I couldn't see over the edge, but the skyline peeked over the houses beside me. With all I could see, I wondered who could see me, and as if on cue, a lady stood up from behind a car where she'd been presumably collecting something from the ground. I saw her gaze in my direction as I passed, unsure of how to read her face in the brief moment I saw it before I was past her.
Today is Transgender Day of Visibility. In some sense, though, I live as though every day is. Through whatever combination of privilege, luck and effort, I am able to live my life in the open, without requiring effort to conceal who I am. If my style conveys my female-ness, the body I have surely telegraphs its origins. The diagnosis in my file with the therapist is gender dysphoria, and I certainly feel dysphoric about my body all too often. That's my burden to bear, but I feel I have nothing to gain by hiding myself, and so I don't.
I won't lie: being myself is a blessing, and exercising that is entirely a selfish thing.
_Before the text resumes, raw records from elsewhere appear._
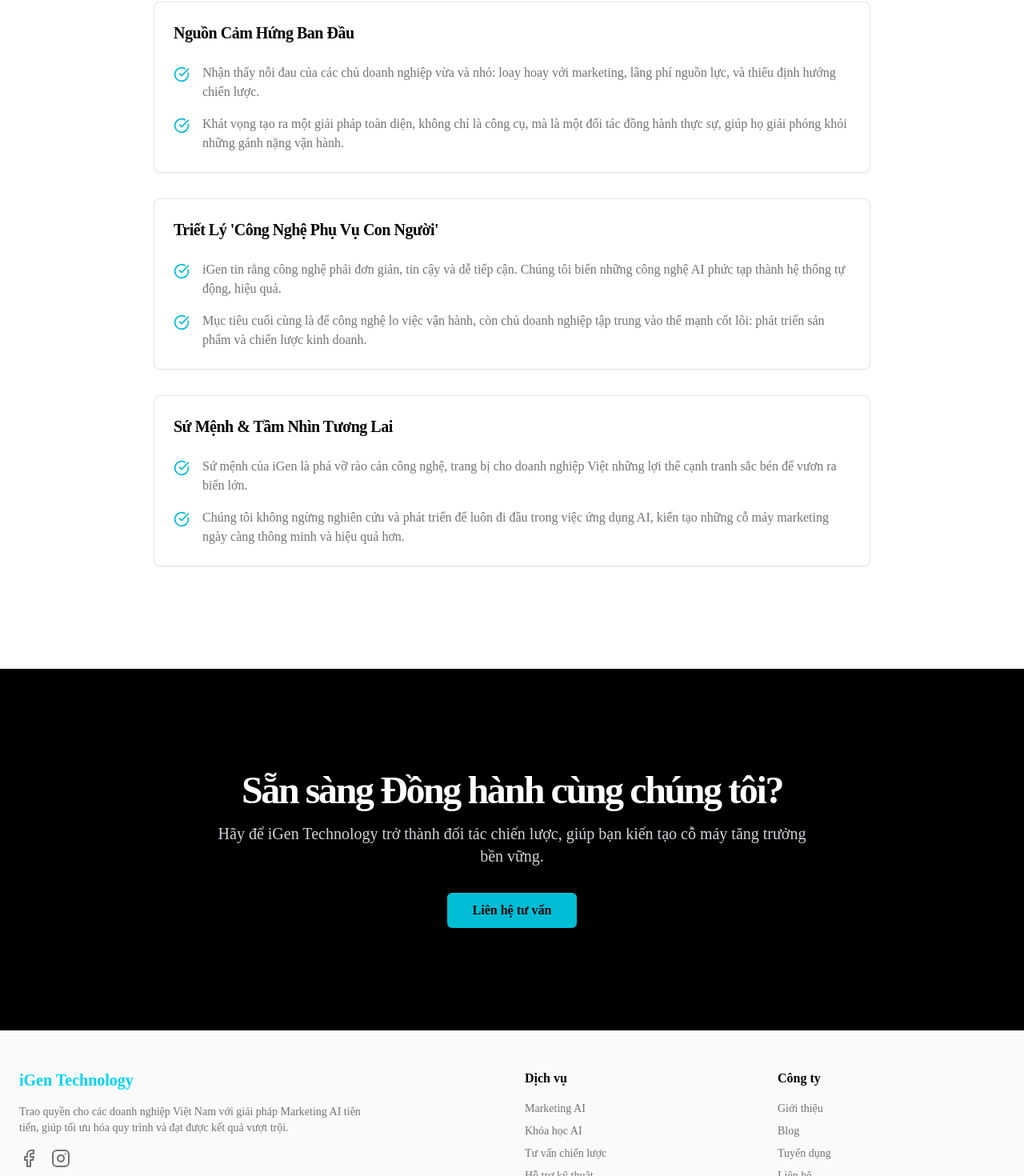
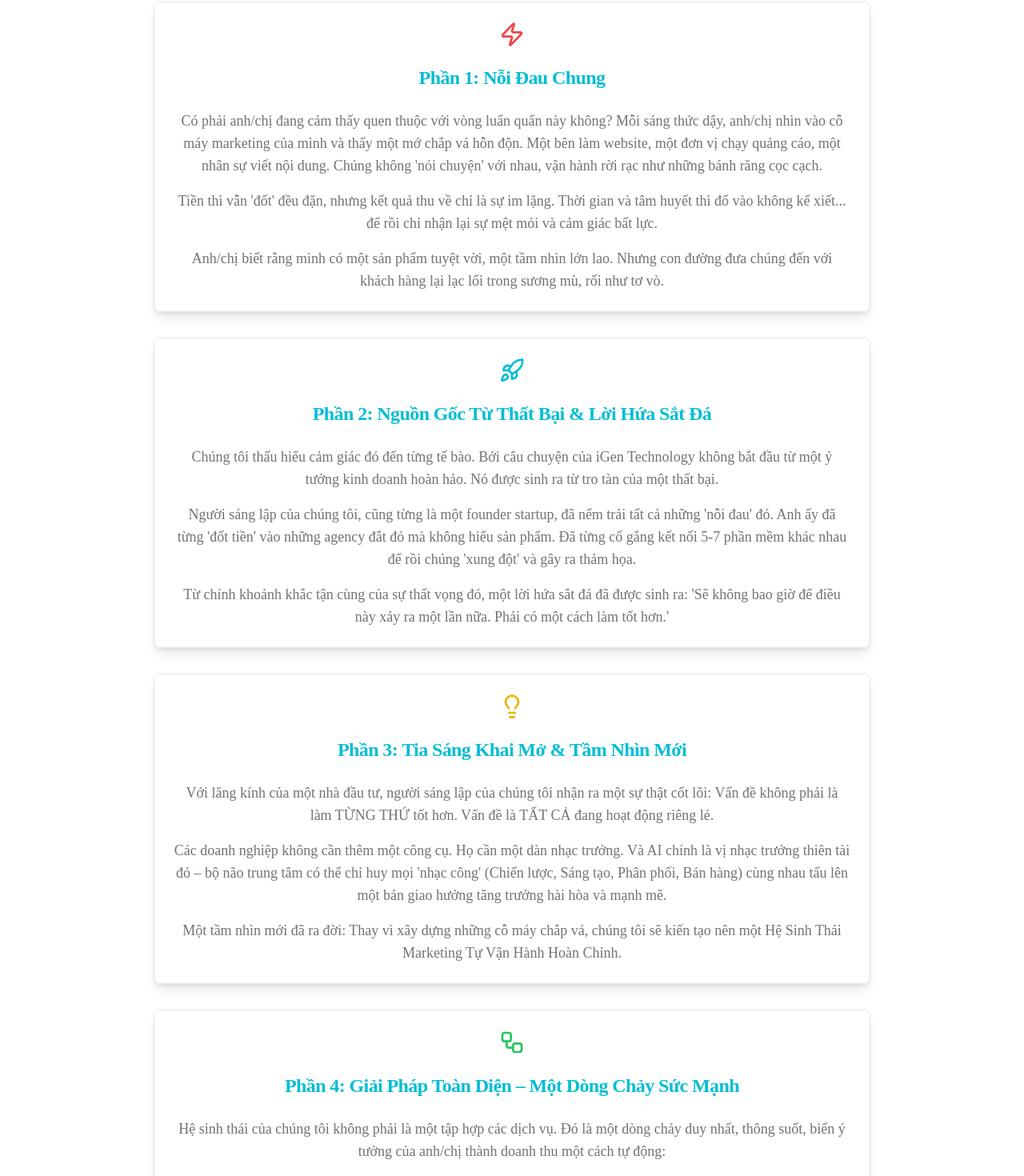
Before and after one commit to jb007-gg/igen-backend, a Next.js app: page /cau-chuyen-thuong-hieu-igen in a window 1280 px wide. Shown: the part 926-2396 px from the top of the page at 80% size. Built offline with nearby package versions, Linux system fonts and the light colour scheme.

Commit message:
[Phần 1: Nỗi Đau Chung] Có phải anh/chị đang cảm thấy quen thuộc với vòn

```diff
--- a/src/app/cau-chuyen-thuong-hieu-igen/page.tsx
+++ b/src/app/cau-chuyen-thuong-hieu-igen/page.tsx
@@ -1,33 +1,68 @@
 import { Header } from '@/components/landing/header';
 import { Footer } from '@/components/landing/footer';
 import { Button } from '@/components/ui/button';
-import { Card, CardContent, CardHeader, CardTitle } from '@/components/ui/card';
-import { CheckCircle } from 'lucide-react';
+import { Card, CardContent, CardDescription, CardHeader, CardTitle } from '@/components/ui/card';
+import { Lightbulb, Workflow, Zap, Target, Rocket, Handshake } from 'lucide-react';
 import Link from 'next/link';
 import Image from 'next/image';
 
-const brandStoryPoints = [
+const brandStoryContent = [
   {
-        title: "Nguồn Cảm Hứng Ban Đầu",
-        points: [
-            "Nhận thấy nỗi đau của các chủ doanh nghiệp vừa và nhỏ: loay hoay với marketing, lãng phí nguồn lực, và thiếu định hướng chiến lược.",
-            "Khát vọng tạo ra một giải pháp toàn diện, không chỉ là công cụ, mà là một đối tác đồng hành thực sự, giúp họ giải phóng khỏi những gánh nặng vận hành."
+    icon: <Zap className="h-8 w-8 text-destructive" />,
+    title: "Phần 1: Nỗi Đau Chung",
+    content: [
+      "Có phải anh/chị đang cảm thấy quen thuộc với vòng luẩn quẩn này không? Mỗi sáng thức dậy, anh/chị nhìn vào cỗ máy marketing của mình và thấy một mớ chắp vá hỗn độn. Một bên làm website, một đơn vị chạy quảng cáo, một nhân sự viết nội dung. Chúng không 'nói chuyện' với nhau, vận hành rời rạc như những bánh răng cọc cạch.",
+      "Tiền thì vẫn 'đốt' đều đặn, nhưng kết quả thu về chỉ là sự im lặng. Thời gian và tâm huyết thì đổ vào không kể xiết... để rồi chỉ nhận lại sự mệt mỏi và cảm giác bất lực.",
+      "Anh/chị biết rằng mình có một sản phẩm tuyệt vời, một tầm nhìn lớn lao. Nhưng con đường đưa chúng đến với khách hàng lại lạc lối trong sương mù, rối như tơ vò."
     ]
   },
   {
-        title: "Triết Lý 'Công Nghệ Phụ Vụ Con Người'",
-        points: [
-            "iGen tin rằng công nghệ phải đơn giản, tin cậy và dễ tiếp cận. Chúng tôi biến những công nghệ AI phức tạp thành hệ thống tự động, hiệu quả.",
-            "Mục tiêu cuối cùng là để công nghệ lo việc vận hành, còn chủ doanh nghiệp tập trung vào thế mạnh cốt lõi: phát triển sản phẩm và chiến lược kinh doanh."
+    icon: <Rocket className="h-8 w-8 text-primary" />,
+    title: "Phần 2: Nguồn Gốc Từ Thất Bại & Lời Hứa Sắt Đá",
+    content: [
+      "Chúng tôi thấu hiểu cảm giác đó đến từng tế bào. Bởi câu chuyện của iGen Technology không bắt đầu từ một ý tưởng kinh doanh hoàn hảo. Nó được sinh ra từ tro tàn của một thất bại.",
+      "Người sáng lập của chúng tôi, cũng từng là một founder startup, đã nếm trải tất cả những 'nỗi đau' đó. Anh ấy đã từng 'đốt tiền' vào những agency đắt đỏ mà không hiểu sản phẩm. Đã từng cố gắng kết nối 5-7 phần mềm khác nhau để rồi chúng 'xung đột' và gây ra thảm họa.",
+      "Từ chính khoảnh khắc tận cùng của sự thất vọng đó, một lời hứa sắt đá đã được sinh ra: 'Sẽ không bao giờ để điều này xảy ra một lần nữa. Phải có một cách làm tốt hơn.'"
     ]
   },
   {
-        title: "Sứ Mệnh & Tầm Nhìn Tương Lai",
-        points: [
-            "Sứ mệnh của iGen là phá vỡ rào cản công nghệ, trang bị cho doanh nghiệp Việt những lợi thế cạnh tranh sắc bén để vươn ra biển lớn.",
-            "Chúng tôi không ngừng nghiên cứu và phát triển để luôn đi đầu trong việc ứng dụng AI, kiến tạo những cỗ máy marketing ngày càng thông minh và hiệu quả hơn."
+    icon: <Lightbulb className="h-8 w-8 text-yellow-500" />,
+    title: "Phần 3: Tia Sáng Khai Mở & Tầm Nhìn Mới",
+    content: [
+        "Với lăng kính của một nhà đầu tư, người sáng lập của chúng tôi nhận ra một sự thật cốt lõi: Vấn đề không phải là làm TỪNG THỨ tốt hơn. Vấn đề là TẤT CẢ đang hoạt động riêng lẻ.",
+        "Các doanh nghiệp không cần thêm một công cụ. Họ cần một dàn nhạc trưởng. Và AI chính là vị nhạc trưởng thiên tài đó – bộ não trung tâm có thể chỉ huy mọi 'nhạc công' (Chiến lược, Sáng tạo, Phân phối, Bán hàng) cùng nhau tấu lên một bản giao hưởng tăng trưởng hài hòa và mạnh mẽ.",
+        "Một tầm nhìn mới đã ra đời: Thay vì xây dựng những cỗ máy chắp vá, chúng tôi sẽ kiến tạo nên một Hệ Sinh Thái Marketing Tự Vận Hành Hoàn Chỉnh."
     ]
   },
+  {
+    icon: <Workflow className="h-8 w-8 text-green-500" />,
+    title: "Phần 4: Giải Pháp Toàn Diện – Một Dòng Chảy Sức Mạnh",
+    content: [
+        "Hệ sinh thái của chúng tôi không phải là một tập hợp các dịch vụ. Đó là một dòng chảy duy nhất, thông suốt, biến ý tưởng của anh/chị thành doanh thu một cách tự động:",
+        "1. Khởi nguồn từ TRÍ TUỆ: Dùng AI để phân tích và xác định con đường chiến lược rõ ràng.",
+        "2. Chuyển hóa thành NĂNG LƯỢNG: 'Studio AI' kiến tạo ra nguồn 'nhiên liệu' marketing vô tận.",
+        "3. Khuếch đại thành TẦM ẢNH HƯỞNG: 'Cỗ máy phân phối' tự động đưa thông điệp chạm đến hàng triệu khách hàng.",
+        "4. Kết tinh thành DOANH THU: 'Đội quân AI Sales' tinh nhuệ 24/7 tự động tư vấn, chốt đơn và xử lý đơn hàng."
+    ]
+  },
+  {
+    icon: <Target className="h-8 w-8 text-indigo-500" />,
+    title: "Phần 5: Lời Hứa Về Tương Lai – Trao Trả Lại Sự Tự Do",
+    content: [
+        "Giá trị cốt lõi mà chúng tôi thực sự muốn trao trả lại cho anh/chị lớn lao hơn kết quả kinh doanh: THỜI GIAN VÀ SỰ TỰ DO.",
+        "Tự do khỏi những thao tác vụn vặt, để anh/chị quay về đúng với vai trò của một người chủ. An tâm rời khỏi văn phòng, có một bữa tối trọn vẹn bên gia đình, mà không cần phải canh điện thoại.",
+        "iGen Technology không chỉ bán một giải pháp marketing. Chúng tôi trao trả lại cho anh/chị quyền làm chủ thực sự: làm chủ doanh nghiệp, làm chủ thời gian, và làm chủ cuộc sống của chính mình."
+    ]
+  },
+  {
+    icon: <Handshake className="h-8 w-8 text-cyan-500" />,
+    title: "Phần 6: Tầm Nhìn & Di Sản Của Chúng Tôi",
+    content: [
+        "Tầm nhìn của chúng tôi là một tương lai nơi mọi doanh nghiệp SME tại Việt Nam đều có thể chuyển đổi số thành công, và sức mạnh của AI không còn là đặc quyền của các tập đoàn khổng lồ.",
+        "Di sản mà chúng tôi theo đuổi là trở thành người tiên phong 'dân chủ hóa sức mạnh marketing', phá vỡ những rào cản về chi phí, công nghệ và nhân sự phức tạp.",
+        "Khi anh/chị chọn iGen Technology, anh/chị đang cùng chúng tôi đặt một viên gạch vào nền móng của một nền kinh tế số Việt Nam vững mạnh và công bằng hơn cho tất cả mọi người."
+    ]
+  }
 ];
 
 export default function BrandStoryPage() {
@@ -50,7 +85,7 @@
               Câu Chuyện Thương Hiệu iGen
             </h1>
             <p className="mx-auto mt-4 max-w-[800px] text-gray-300 md:text-xl">
-              Hành trình từ ý tưởng đến sứ mệnh giải phóng chủ doanh nghiệp.
+              Sinh Ra Từ Thất Bại, Lớn Lên Bằng Sứ Mệnh.
             </p>
           </div>
         </section>
@@ -58,17 +93,17 @@
         <section className="w-full py-12 md:py-24 lg:py-32">
           <div className="container mx-auto px-4 md:px-6">
             <div className="mx-auto grid max-w-4xl gap-8">
-              {brandStoryPoints.map((point, index) => (
-                <Card key={index} className="bg-card">
-                  <CardHeader>
-                    <CardTitle className="text-xl font-bold">{point.title}</CardTitle>
+              {brandStoryContent.map((section, index) => (
+                <Card key={index} className="bg-card shadow-lg hover:shadow-xl transition-shadow duration-300">
+                  <CardHeader className="flex flex-col items-center text-center">
+                    <div className="mb-4">{section.icon}</div>
+                    <CardTitle className="text-2xl font-bold text-primary">{section.title}</CardTitle>
                   </CardHeader>
-                  <CardContent className="space-y-4">
-                    {point.points.map((p, pIndex) => (
-                      <div key={pIndex} className="flex items-start gap-4">
-                        <CheckCircle className="mt-1 h-5 w-5 flex-shrink-0 text-primary" />
-                        <p className="text-muted-foreground">{p}</p>
-                      </div>
+                  <CardContent className="space-y-4 text-center">
+                     {section.content.map((paragraph, pIndex) => (
+                      <p key={pIndex} className="text-muted-foreground md:text-lg">
+                        {paragraph}
+                      </p>
                     ))}
                   </CardContent>
                 </Card>
@@ -83,7 +118,7 @@
               Sẵn sàng Đồng hành cùng chúng tôi?
             </h2>
             <p className="mx-auto mt-4 max-w-3xl text-gray-300 md:text-xl">
-              Hãy để iGen Technology trở thành đối tác chiến lược, giúp bạn kiến tạo cỗ máy tăng trưởng bền vững.
+              Chào mừng anh/chị đến với cuộc cách mạng. Hãy để iGen Technology trở thành đối tác chiến lược, giúp bạn kiến tạo cỗ máy tăng trưởng bền vững.
             </p>
             <div className="mt-8">
               <Button asChild size="lg" className="bg-primary text-primary-foreground hover:bg-primary/90">
```
Lines whose indentation alone changed are shown as unchanged.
But if you think I am the first transgender person you know, the odds are pretty good you're wrong. I just happen to be the first to show you.